__YOUR OBJECTIVE__: Work through the entries below and show every line in which "focus" is found.

[Start of Attachment]

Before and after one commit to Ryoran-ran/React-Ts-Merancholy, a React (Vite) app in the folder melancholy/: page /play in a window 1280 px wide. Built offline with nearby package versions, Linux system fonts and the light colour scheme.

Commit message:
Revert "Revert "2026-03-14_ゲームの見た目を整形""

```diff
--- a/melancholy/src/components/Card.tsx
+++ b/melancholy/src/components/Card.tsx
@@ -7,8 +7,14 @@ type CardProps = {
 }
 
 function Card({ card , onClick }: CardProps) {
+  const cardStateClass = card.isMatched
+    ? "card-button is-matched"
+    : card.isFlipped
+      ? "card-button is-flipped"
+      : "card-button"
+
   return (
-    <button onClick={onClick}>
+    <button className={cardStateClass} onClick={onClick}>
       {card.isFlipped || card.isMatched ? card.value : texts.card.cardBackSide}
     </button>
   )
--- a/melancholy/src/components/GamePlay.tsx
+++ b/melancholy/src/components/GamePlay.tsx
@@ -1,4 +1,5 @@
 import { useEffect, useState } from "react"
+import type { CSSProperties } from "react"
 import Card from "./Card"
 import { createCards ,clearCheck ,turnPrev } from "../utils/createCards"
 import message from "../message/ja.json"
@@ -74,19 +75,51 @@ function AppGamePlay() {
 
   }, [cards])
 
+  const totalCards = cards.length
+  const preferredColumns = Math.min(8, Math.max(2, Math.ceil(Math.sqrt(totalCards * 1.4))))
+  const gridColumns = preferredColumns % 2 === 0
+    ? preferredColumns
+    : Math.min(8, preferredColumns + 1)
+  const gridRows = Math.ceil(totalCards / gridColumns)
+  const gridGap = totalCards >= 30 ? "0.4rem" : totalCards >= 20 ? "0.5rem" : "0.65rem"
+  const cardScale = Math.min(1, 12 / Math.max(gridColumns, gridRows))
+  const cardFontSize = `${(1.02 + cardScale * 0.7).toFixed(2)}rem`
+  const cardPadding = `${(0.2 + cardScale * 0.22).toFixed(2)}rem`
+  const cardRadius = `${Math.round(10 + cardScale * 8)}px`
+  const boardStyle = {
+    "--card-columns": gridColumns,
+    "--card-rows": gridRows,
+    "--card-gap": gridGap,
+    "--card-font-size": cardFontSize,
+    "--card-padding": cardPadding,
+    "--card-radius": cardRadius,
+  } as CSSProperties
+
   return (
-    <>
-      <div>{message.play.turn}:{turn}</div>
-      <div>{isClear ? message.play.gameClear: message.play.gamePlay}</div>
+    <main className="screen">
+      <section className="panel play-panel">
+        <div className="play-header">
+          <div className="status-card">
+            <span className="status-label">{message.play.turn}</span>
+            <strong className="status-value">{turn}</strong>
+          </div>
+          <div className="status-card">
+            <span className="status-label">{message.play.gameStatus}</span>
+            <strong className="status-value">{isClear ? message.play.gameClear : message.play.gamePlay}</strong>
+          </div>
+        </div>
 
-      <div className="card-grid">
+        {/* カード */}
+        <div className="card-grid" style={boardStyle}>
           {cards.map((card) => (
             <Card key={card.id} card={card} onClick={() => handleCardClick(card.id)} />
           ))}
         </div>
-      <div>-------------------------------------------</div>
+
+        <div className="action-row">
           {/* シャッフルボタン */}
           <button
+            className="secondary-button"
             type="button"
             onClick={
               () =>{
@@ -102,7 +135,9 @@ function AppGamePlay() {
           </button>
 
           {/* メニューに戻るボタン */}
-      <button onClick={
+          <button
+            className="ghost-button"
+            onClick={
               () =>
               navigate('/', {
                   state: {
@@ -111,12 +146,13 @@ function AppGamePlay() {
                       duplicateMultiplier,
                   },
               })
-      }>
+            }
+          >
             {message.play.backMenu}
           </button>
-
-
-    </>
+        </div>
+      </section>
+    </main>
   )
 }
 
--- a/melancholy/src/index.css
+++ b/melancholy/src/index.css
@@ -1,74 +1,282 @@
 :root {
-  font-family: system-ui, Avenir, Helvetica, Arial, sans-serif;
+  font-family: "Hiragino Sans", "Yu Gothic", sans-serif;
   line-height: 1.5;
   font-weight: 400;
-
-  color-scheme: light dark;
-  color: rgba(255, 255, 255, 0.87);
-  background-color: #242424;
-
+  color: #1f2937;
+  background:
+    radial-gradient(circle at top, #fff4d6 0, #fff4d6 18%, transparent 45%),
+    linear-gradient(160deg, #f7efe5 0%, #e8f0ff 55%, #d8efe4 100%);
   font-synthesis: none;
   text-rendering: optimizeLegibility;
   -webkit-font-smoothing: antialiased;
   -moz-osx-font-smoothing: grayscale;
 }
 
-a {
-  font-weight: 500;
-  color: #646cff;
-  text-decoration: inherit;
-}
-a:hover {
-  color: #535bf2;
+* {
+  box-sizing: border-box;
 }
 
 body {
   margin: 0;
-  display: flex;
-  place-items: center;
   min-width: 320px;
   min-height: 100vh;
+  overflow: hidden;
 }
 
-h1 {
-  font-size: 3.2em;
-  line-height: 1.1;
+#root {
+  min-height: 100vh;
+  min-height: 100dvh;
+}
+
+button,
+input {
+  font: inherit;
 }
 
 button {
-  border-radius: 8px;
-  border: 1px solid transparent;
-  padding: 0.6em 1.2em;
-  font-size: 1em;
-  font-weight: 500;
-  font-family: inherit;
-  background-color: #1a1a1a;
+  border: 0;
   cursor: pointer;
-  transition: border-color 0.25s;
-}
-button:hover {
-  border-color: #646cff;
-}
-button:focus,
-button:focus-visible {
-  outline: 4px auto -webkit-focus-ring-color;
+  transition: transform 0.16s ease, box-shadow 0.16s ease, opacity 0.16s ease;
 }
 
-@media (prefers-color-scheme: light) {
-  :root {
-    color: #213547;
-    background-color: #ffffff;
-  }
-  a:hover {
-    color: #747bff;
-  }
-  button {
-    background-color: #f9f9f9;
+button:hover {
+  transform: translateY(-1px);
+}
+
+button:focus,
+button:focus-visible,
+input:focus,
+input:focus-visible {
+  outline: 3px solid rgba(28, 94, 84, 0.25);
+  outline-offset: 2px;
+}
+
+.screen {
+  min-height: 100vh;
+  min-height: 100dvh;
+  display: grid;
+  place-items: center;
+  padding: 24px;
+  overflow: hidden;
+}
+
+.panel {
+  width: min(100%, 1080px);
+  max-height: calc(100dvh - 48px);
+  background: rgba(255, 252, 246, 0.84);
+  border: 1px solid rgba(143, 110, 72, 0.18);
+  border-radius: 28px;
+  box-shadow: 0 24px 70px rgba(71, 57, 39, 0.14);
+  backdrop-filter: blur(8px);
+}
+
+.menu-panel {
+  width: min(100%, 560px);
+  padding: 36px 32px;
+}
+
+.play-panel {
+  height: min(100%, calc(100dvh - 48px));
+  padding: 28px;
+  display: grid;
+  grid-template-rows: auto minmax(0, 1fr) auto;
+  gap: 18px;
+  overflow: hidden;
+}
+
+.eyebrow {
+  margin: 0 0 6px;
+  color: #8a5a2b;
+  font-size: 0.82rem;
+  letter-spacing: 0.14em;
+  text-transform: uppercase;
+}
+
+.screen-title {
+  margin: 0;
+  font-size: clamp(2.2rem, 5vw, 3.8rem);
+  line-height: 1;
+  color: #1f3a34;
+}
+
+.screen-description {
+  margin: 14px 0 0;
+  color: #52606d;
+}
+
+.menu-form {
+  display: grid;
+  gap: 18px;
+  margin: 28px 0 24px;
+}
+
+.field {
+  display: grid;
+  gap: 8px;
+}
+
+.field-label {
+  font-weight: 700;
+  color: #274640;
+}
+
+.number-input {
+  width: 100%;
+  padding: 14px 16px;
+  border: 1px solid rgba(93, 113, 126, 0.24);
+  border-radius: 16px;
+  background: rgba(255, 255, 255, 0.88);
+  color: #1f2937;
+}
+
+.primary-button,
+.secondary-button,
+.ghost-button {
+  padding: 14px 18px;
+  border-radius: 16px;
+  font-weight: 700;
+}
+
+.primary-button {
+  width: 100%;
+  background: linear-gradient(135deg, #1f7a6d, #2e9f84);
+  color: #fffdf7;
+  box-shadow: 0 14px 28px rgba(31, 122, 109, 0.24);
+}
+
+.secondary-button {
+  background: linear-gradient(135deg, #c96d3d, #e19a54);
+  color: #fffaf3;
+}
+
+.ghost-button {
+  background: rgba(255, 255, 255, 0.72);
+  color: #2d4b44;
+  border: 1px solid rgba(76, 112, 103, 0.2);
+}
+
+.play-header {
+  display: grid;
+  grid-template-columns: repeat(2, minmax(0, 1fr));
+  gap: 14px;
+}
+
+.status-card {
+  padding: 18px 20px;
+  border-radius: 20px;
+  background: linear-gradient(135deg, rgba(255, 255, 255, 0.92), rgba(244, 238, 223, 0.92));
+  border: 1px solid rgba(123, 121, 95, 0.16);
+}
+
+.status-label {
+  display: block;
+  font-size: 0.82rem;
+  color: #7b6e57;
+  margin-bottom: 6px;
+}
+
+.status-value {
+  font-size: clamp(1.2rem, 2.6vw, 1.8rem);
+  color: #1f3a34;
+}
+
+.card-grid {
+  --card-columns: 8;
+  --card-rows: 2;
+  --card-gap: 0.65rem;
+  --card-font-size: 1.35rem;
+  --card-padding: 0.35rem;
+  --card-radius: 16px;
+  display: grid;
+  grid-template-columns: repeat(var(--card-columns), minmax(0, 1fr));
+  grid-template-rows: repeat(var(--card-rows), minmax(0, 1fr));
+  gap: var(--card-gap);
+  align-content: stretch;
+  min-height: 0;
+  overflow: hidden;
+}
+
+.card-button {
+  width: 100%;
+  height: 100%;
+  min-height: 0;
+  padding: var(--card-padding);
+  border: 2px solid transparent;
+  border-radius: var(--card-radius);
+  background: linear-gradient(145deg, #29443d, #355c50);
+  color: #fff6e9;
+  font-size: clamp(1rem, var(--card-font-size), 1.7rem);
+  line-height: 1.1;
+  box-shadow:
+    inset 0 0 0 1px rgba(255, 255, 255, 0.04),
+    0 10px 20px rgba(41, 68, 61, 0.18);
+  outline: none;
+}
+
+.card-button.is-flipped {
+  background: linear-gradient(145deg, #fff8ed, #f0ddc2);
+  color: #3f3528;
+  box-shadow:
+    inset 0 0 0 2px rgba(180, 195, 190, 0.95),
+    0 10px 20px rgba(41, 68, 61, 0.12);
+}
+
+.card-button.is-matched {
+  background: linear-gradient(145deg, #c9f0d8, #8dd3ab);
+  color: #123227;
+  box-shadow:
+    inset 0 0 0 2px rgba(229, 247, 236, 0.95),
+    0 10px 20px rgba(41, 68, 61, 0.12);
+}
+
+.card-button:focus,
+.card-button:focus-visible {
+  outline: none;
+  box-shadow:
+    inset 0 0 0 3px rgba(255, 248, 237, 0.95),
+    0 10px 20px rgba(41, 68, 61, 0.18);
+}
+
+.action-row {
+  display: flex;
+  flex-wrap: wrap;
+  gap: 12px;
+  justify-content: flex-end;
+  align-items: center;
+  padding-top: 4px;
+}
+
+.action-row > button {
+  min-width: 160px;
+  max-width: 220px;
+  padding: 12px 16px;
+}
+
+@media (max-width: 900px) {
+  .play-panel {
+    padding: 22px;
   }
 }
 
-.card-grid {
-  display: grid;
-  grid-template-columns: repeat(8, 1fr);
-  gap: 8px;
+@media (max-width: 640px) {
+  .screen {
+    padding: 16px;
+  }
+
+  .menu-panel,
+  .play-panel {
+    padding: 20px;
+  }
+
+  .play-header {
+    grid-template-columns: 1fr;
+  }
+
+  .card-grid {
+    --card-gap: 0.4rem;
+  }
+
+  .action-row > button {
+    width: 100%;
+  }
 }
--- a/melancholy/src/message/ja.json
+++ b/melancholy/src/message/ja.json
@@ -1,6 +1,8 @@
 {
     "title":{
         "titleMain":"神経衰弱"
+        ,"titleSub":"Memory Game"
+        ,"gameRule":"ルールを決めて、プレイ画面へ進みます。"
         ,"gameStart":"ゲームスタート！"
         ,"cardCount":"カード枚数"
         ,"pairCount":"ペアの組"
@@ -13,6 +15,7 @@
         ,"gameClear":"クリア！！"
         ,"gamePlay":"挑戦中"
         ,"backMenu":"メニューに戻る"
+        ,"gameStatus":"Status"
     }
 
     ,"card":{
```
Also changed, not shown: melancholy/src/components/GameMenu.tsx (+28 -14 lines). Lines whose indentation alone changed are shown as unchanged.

[End of Attachment]

__YOUR SOLUTION__:
-button:focus,
-button:focus-visible {
-  outline: 4px auto -webkit-focus-ring-color;
+button:focus,
+button:focus-visible,
+input:focus,
+input:focus-visible {
+.card-button:focus,
+.card-button:focus-visible {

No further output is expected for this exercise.